"When someone said this four years ago, people were saying, 'You've got to be kidding.' Now some production builders are getting into the market," said Mike Hodgson, president of the Stockton-based energy consulting firm ConSol, which helped pencil out the numbers for Visionary's Tierra del Sol development.
But, Hodgson added, "The industry's view of net-zero homes today is it probably costs about $50,000 to $70,000 premium. In today's market that's just unacceptable."
The nonprofit Visionary is giving it a try, albeit on a relatively small scale.
Its net zero-energy 1,268-square-foot homes were actually built in a Sacramento warehouse by ZETA, a company that specializes in zero-energy.
The homes were trucked down to Stockton and placed atop concrete pads at the new Tierra del Sol development. Twelve have been installed and 10 more are coming.
They'll be sold to qualifying lower-income residents - precisely those who could benefit the most from near-zero electric bills.
"This is where the state of California is going," said Visionary CEO Carol Ornelas, who led a group of Realtors through the first finished house last week.
You don't just throw together a zero-energy home. Every detail, every potential kilowatt-hour of electricity, had to be carefully considered by the builders and energy consultants.

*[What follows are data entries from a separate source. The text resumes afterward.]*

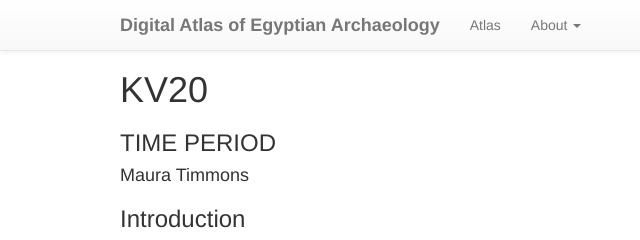
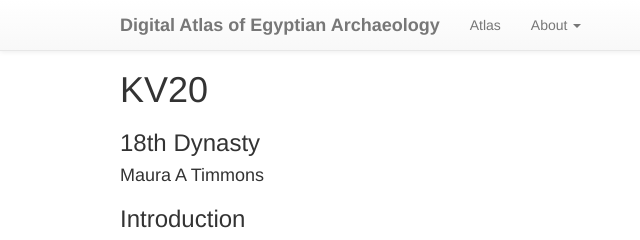
Before and after one commit to msu-anthropology/daea-fs16, a plain HTML site: page sites/KV20/KV20.html in a window 1280 px wide. Shown: the top 240 px of the page, 0-640 px from the left. Drawn offline with nearby package versions, Linux system fonts and the light colour scheme.

Commit message:
assignment 1 updated info
changed file and folder name to only lowercase

```diff
--- a/sites/KV20/KV20.html
+++ b/sites/KV20/KV20.html
@@ -66,8 +66,8 @@
 
      <div id="detail">
       <h1>KV20</h1>
-      <h3>TIME PERIOD</h3>
-	  <h4>Maura Timmons</h4>
+      <h3>18th Dynasty</h3>
+	  <h4>Maura A Timmons</h4>
          <h3>Introduction</h3>
 		 <hr><!--this draws a line across the page, which I put under each section heading in the example-->
 		 <p>Paragraph text goes between these</p>
```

Here's their secret: Instead of throwing massive, expensive solar panels on the roof to offset wasteful energy use in the home, the designers looked for a compromise. They installed smaller panels to increase each home's energy supply, while reducing demand with energy-star appliances, insulation, triple-pane windows and other features.
Where increased supply and decreased demand meet, there you find that elusive "zero-energy."

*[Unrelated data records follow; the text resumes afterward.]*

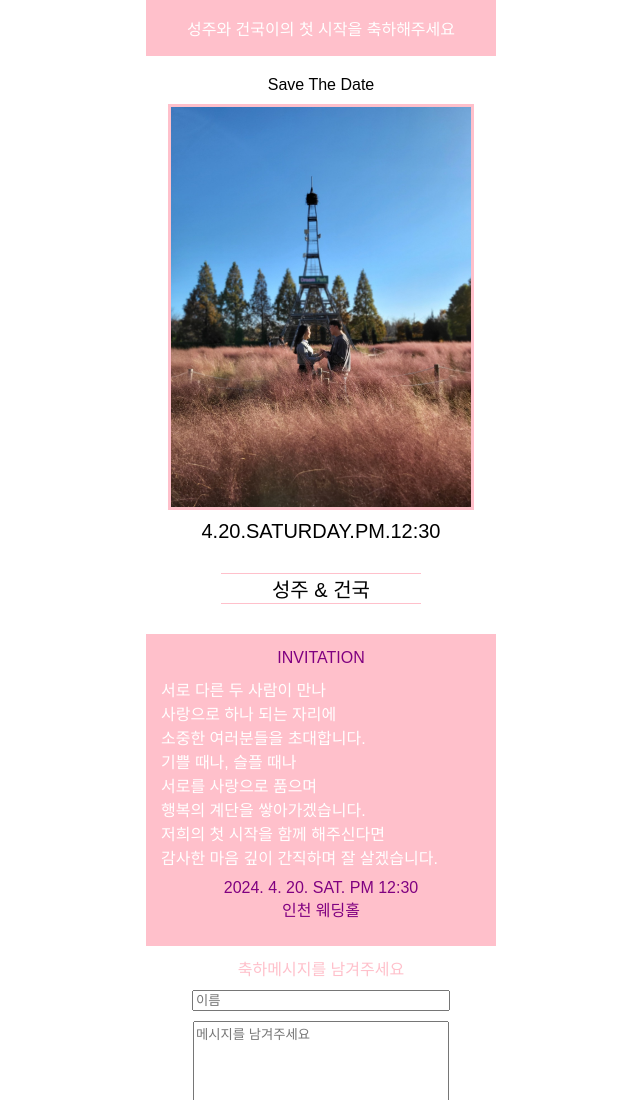
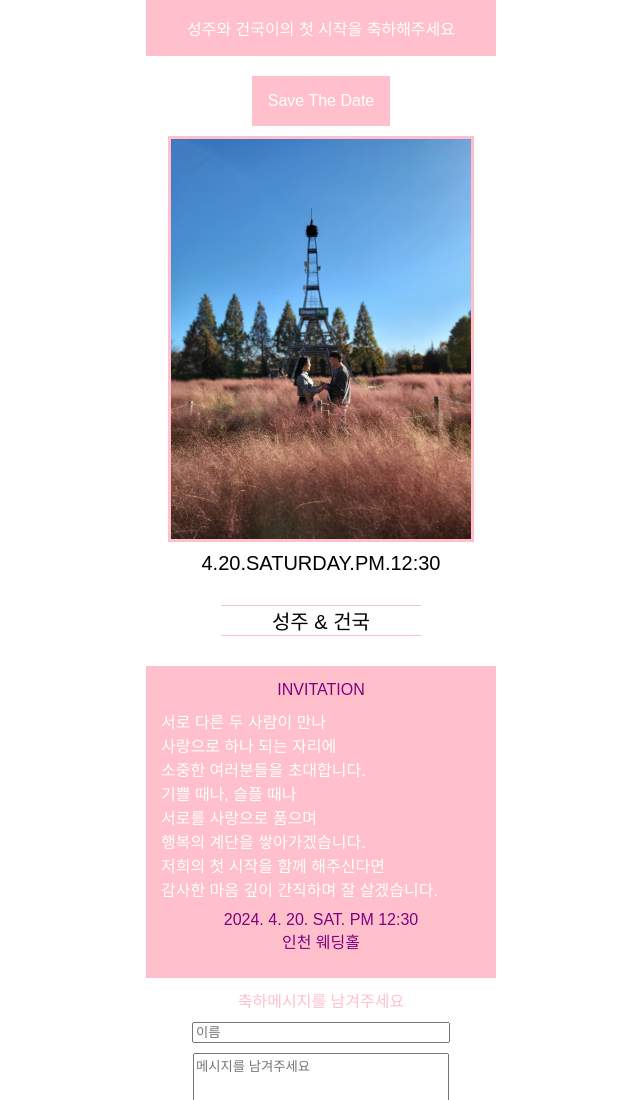
Before and after one commit to kimkeonkook/kkkkkkkkkk, a plain HTML site: page index.html in a window 1280 px wide. Shown: the top 1100 px of the page, without its empty margins (319-959 px from the left). Drawn offline with Linux system fonts and the light colour scheme; a web font is replaced by a local one.

Commit message:
Update index.html

```diff
--- a/index.html
+++ b/index.html
@@ -22,7 +22,7 @@
             margin: auto;
 
         }
-        .h1 {
+        .h1,h2 {
             font-size:16px;
             padding: 16px;
             color: white;
```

On any given day, of course, these homes might create more energy than their owners use. Or vice versa. That's why it's "net" zero-energy - success is measured over the course of an entire year.
Success also depends on the habits of the homeowner. As Hodgson joked, these homes are zero-energy "as long as we don't let people live in them."

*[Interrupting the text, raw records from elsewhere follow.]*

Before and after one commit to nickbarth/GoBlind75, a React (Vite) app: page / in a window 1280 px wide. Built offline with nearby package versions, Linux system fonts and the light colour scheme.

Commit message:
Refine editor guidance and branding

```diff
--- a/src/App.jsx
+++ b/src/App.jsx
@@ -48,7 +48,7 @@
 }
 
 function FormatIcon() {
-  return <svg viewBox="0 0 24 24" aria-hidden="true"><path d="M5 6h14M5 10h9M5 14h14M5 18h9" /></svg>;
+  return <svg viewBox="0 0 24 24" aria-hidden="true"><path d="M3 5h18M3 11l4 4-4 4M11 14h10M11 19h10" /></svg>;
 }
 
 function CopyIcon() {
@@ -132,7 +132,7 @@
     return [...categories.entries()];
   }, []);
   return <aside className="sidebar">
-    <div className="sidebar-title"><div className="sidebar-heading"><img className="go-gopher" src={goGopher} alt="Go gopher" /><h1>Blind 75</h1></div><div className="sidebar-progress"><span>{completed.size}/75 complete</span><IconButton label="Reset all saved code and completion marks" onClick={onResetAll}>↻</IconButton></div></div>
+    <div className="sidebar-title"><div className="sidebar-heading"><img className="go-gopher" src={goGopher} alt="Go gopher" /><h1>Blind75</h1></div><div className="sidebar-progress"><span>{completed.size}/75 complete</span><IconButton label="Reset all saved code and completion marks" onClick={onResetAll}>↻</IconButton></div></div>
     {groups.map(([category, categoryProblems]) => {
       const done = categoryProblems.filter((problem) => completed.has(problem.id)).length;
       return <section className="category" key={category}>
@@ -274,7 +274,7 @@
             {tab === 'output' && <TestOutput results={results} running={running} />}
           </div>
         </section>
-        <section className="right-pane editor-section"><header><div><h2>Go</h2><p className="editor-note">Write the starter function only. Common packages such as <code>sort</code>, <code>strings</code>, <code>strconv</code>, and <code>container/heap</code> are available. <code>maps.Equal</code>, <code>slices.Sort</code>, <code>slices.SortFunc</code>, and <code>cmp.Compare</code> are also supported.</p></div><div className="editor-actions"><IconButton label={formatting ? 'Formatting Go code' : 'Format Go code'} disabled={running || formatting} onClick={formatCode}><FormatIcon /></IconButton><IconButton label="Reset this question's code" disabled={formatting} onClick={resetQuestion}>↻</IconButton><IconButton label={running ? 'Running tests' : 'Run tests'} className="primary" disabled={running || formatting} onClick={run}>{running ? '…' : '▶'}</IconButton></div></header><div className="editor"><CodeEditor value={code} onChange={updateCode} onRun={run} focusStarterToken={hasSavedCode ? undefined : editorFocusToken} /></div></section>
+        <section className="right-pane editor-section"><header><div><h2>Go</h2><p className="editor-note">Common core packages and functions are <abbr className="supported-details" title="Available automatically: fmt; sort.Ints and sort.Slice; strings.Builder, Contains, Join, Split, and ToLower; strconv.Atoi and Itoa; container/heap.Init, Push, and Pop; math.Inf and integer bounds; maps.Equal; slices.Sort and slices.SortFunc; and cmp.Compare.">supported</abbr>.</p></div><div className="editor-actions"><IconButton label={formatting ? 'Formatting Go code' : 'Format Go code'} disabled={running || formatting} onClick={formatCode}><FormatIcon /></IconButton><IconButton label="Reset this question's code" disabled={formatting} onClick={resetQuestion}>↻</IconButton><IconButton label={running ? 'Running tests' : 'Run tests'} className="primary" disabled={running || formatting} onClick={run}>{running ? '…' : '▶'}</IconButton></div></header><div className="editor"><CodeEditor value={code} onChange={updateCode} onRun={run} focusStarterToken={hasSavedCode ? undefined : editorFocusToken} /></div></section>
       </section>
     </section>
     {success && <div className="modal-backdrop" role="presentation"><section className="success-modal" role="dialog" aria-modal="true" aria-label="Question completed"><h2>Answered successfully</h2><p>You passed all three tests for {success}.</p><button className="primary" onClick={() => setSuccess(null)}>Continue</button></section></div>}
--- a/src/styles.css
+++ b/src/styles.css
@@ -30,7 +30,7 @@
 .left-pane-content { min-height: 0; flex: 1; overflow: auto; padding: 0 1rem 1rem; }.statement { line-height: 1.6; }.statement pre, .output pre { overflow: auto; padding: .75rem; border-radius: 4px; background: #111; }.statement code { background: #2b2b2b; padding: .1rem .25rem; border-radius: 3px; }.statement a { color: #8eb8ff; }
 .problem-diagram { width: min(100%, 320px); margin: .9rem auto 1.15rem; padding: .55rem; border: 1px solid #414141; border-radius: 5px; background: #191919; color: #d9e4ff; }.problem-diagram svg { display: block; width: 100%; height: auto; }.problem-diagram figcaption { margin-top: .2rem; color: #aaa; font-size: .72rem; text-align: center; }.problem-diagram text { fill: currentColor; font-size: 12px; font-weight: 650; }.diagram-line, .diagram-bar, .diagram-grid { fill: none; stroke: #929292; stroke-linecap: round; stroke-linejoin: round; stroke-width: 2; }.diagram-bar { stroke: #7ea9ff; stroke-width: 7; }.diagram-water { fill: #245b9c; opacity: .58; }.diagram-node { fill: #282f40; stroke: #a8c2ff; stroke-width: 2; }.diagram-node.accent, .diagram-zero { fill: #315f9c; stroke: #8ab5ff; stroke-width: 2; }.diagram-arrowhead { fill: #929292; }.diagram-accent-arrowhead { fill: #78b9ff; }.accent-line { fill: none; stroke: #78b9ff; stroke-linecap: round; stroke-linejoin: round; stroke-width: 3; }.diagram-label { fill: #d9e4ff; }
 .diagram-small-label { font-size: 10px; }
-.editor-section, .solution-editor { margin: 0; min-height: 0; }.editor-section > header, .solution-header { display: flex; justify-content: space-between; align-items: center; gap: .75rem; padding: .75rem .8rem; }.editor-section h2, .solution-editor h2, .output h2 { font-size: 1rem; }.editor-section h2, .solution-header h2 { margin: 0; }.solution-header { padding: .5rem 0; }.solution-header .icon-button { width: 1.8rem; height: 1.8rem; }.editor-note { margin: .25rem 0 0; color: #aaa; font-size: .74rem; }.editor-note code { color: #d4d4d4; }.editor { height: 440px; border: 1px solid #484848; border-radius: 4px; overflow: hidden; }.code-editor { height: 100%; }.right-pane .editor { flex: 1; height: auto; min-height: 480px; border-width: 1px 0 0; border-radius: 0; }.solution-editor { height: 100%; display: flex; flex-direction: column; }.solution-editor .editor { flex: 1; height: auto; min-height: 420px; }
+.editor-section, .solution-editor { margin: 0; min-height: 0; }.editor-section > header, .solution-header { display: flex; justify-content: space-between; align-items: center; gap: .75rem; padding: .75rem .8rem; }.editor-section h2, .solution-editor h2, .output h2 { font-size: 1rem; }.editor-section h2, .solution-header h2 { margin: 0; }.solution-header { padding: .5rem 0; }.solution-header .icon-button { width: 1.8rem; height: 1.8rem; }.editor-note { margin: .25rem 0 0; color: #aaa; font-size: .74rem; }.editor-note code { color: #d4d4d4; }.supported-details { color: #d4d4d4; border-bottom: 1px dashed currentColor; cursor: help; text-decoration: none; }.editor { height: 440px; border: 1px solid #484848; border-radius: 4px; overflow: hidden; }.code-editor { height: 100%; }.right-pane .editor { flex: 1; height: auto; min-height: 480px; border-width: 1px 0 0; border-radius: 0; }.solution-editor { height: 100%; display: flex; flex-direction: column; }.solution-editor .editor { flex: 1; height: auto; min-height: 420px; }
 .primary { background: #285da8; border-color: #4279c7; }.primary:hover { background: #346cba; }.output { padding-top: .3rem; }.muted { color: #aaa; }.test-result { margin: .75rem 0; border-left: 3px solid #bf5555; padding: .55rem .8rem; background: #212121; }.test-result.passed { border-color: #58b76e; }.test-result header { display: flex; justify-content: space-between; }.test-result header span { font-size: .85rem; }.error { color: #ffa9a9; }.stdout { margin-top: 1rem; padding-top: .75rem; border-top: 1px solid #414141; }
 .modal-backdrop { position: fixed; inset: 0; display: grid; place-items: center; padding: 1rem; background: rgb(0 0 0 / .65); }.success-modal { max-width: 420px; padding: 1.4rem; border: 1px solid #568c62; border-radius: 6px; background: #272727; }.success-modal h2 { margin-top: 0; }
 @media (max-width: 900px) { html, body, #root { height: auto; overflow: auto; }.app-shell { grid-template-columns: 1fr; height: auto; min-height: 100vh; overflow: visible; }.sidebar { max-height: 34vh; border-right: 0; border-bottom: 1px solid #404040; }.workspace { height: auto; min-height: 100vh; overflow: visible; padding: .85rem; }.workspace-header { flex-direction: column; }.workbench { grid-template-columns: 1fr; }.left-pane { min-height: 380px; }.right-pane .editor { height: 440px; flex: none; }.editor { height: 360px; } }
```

While they probably shouldn't leave every light on in the house or crank up their air conditioners in April, neither are owners going to have to shiver away all winter to meet that zero-energy goal, said Andrew Silverman, vice president of project development for ZETA.
"You never want it to feel uncomfortable," he said. "Everything will feel as it should."
Few and far between
Zero-energy homes aren't unheard of in Stockton or anywhere else. But most have been built by single individuals, as opposed to production builders.
Nationally, only in the last several years have some larger builders moved in that direction.
New Mexico-based Artistic Homes was one of the first builders in the United States to offer zero-energy construction as an optional upgrade, according to the U.S. Department of Energy. The extra cost was estimated at $42,000 to $62,000, although the developer says the cost is substantially lower when incentives and tax credits are applied.
"It's a very expensive proposition," said John Beckman, CEO of the Building Industry Association of the Delta. "I don't know the actual price tag."
While net zero is a nice idea, Beckman said, it's important to remember that new homes in Stockton are already consuming about 25 percent less energy than homes built just 10 years ago.
The California Energy Commission argues that while it might be difficult for builders to accept the initial cost of improved efficiency, those costs are "completely justified" based on the savings that homeowners will enjoy.
The commission says it's possible to make new homes 50 percent to 70 percent more energy efficient without sacrificing the comfort of people who live in them. Zero-energy homes are also considered an important part of California's mandatory greenhouse gas reduction measures.
Builders' shifting strategies can be attributed to the housing market collapse that began in 2007, Silverman said.
Until that time, there was no reason to change.
"Now you're seeing opportunities for new and different thinking," Silverman said.
Contact reporter Alex Breitler at (209) 546-8295 firstname.lastname@example.org. Visit his blog at recordnet.com/breitlerblog.